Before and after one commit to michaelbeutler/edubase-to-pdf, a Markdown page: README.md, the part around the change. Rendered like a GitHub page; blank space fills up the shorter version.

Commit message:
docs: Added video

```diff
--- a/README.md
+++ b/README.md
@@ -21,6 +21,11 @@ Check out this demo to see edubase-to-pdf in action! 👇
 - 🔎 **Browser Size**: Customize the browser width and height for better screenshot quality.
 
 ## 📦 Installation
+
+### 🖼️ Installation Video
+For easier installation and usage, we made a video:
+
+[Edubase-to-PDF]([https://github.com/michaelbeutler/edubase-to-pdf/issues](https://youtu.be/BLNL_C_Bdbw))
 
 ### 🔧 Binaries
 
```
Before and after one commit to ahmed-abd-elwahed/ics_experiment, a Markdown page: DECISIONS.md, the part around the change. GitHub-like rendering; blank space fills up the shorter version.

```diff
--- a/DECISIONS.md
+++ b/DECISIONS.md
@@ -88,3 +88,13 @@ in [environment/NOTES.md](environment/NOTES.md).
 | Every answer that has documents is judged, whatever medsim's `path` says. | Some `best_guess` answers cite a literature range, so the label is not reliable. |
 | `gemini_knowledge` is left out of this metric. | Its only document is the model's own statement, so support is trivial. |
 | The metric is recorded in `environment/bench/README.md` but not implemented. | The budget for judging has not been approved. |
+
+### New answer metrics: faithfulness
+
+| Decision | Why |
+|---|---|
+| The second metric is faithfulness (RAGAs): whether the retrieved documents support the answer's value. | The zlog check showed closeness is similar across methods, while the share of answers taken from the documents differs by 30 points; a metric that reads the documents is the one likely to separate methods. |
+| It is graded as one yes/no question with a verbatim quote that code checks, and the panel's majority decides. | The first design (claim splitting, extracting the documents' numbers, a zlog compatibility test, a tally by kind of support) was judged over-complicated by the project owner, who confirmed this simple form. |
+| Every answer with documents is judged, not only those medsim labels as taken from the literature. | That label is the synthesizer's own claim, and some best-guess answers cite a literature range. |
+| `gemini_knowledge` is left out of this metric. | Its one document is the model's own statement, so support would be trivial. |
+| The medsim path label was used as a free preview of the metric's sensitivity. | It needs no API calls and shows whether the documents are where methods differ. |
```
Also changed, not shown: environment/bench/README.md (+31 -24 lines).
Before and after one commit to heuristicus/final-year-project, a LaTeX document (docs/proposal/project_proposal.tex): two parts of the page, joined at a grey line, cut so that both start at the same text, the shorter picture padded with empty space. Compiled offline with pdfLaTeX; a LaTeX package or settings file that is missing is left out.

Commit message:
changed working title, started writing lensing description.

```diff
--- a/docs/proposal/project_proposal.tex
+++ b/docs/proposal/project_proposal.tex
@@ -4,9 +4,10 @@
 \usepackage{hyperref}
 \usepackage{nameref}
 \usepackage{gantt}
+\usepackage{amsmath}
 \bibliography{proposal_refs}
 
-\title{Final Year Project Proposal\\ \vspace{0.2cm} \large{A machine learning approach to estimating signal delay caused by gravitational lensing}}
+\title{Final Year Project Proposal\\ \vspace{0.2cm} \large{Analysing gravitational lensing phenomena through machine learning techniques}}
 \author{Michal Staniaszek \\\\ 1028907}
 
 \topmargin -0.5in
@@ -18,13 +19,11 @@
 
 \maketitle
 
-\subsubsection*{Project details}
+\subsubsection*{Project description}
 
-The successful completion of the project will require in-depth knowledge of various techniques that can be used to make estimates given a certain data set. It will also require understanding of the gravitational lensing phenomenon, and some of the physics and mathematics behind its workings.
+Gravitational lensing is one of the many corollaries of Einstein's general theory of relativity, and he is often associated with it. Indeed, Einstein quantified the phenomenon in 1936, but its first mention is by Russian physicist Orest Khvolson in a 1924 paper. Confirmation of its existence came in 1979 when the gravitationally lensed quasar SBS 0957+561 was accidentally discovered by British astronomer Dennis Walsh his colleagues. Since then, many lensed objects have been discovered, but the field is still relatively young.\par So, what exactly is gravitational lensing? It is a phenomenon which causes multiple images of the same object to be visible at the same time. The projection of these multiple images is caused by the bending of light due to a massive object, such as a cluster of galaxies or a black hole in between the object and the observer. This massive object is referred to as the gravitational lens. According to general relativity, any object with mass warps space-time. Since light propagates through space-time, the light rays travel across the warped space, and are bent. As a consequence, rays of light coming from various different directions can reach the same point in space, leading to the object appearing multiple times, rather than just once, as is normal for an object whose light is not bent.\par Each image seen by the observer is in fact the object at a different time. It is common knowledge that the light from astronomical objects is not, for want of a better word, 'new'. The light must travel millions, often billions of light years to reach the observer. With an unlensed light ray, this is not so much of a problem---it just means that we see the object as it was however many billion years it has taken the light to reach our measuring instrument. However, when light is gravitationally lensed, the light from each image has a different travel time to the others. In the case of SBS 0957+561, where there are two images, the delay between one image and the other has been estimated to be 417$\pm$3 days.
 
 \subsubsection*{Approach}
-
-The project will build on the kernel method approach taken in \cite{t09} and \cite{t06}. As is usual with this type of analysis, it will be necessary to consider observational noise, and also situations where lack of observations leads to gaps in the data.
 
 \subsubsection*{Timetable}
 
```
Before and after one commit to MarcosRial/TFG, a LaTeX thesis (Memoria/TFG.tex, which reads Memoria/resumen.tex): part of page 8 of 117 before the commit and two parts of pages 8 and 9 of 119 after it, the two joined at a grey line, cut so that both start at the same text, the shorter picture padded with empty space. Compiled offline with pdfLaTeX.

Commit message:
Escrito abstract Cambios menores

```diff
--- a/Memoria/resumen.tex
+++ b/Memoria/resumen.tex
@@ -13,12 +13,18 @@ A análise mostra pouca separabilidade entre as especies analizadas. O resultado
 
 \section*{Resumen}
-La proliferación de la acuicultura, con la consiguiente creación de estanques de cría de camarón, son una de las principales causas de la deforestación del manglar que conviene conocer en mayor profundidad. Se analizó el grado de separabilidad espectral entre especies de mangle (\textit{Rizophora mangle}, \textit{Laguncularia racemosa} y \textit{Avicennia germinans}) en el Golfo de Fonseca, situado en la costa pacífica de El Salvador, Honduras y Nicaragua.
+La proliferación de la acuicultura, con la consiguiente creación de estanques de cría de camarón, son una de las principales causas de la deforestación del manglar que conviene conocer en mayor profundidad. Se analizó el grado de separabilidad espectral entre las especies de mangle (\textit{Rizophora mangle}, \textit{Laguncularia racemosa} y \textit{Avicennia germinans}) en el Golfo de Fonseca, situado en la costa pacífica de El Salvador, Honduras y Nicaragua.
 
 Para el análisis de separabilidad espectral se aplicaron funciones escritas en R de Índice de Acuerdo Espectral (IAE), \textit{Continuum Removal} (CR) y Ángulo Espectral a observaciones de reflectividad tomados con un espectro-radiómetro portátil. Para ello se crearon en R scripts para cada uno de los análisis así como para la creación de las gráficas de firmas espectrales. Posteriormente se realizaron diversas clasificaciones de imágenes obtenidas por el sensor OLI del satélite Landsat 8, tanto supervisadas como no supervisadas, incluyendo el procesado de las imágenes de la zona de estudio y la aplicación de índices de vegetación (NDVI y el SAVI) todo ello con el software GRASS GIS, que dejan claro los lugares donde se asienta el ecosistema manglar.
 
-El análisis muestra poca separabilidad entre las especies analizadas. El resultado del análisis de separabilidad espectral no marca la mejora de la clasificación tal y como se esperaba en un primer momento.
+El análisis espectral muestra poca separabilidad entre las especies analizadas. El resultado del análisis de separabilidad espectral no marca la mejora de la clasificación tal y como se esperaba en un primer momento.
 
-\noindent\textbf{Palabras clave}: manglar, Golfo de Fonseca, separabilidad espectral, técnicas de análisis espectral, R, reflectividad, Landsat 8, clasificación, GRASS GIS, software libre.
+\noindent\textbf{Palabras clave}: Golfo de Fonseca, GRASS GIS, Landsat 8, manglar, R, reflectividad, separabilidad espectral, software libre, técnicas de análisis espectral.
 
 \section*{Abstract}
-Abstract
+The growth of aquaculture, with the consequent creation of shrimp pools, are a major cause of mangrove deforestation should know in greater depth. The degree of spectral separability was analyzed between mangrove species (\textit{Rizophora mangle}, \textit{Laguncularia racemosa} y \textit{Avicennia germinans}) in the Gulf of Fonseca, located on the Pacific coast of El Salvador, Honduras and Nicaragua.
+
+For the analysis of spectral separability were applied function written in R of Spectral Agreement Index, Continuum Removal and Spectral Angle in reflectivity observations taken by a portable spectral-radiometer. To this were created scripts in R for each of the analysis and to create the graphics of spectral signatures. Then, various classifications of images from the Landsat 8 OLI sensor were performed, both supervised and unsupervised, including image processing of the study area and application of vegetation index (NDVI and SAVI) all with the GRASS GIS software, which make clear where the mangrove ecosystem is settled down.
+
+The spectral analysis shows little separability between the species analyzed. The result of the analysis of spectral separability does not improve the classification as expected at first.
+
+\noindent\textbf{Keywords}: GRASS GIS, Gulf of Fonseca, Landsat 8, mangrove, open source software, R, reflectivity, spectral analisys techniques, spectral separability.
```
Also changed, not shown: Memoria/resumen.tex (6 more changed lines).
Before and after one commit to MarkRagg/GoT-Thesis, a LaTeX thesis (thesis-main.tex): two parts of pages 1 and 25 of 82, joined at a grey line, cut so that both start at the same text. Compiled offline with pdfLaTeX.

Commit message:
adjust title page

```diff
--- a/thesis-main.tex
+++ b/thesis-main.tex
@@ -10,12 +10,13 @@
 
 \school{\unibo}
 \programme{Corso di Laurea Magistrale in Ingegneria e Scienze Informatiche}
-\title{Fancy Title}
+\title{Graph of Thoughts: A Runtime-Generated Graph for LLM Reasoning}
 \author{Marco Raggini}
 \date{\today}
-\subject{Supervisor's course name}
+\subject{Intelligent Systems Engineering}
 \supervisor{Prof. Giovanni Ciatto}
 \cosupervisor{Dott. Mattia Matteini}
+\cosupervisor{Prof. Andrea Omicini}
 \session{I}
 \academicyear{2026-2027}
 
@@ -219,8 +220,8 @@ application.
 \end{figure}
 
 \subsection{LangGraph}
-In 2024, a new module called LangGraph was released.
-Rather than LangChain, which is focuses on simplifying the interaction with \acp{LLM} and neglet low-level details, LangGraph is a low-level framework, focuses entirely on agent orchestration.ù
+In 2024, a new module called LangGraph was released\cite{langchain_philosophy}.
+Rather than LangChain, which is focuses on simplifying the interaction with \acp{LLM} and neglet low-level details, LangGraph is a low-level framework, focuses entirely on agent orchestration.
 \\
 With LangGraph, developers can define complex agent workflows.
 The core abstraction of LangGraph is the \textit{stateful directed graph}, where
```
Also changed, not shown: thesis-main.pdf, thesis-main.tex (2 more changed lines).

━━━

Aim of the exercise:
If a line above includes the string "answer", pick it out.

Finished exercise:
 | Every answer that has documents is judged, whatever medsim's `path` says. | Some `best_guess` answers cite a literature range, so the label is not reliable. |
+### New answer metrics: faithfulness
+| The second metric is faithfulness (RAGAs): whether the retrieved documents support the answer's value. | The zlog check showed closeness is similar across methods, while the share of answers taken from the documents differs by 30 points; a metric that reads the documents is the one likely to separate methods. |
+| Every answer with documents is judged, not only those medsim labels as taken from the literature. | That label is the synthesizer's own claim, and some best-guess answers cite a literature range. |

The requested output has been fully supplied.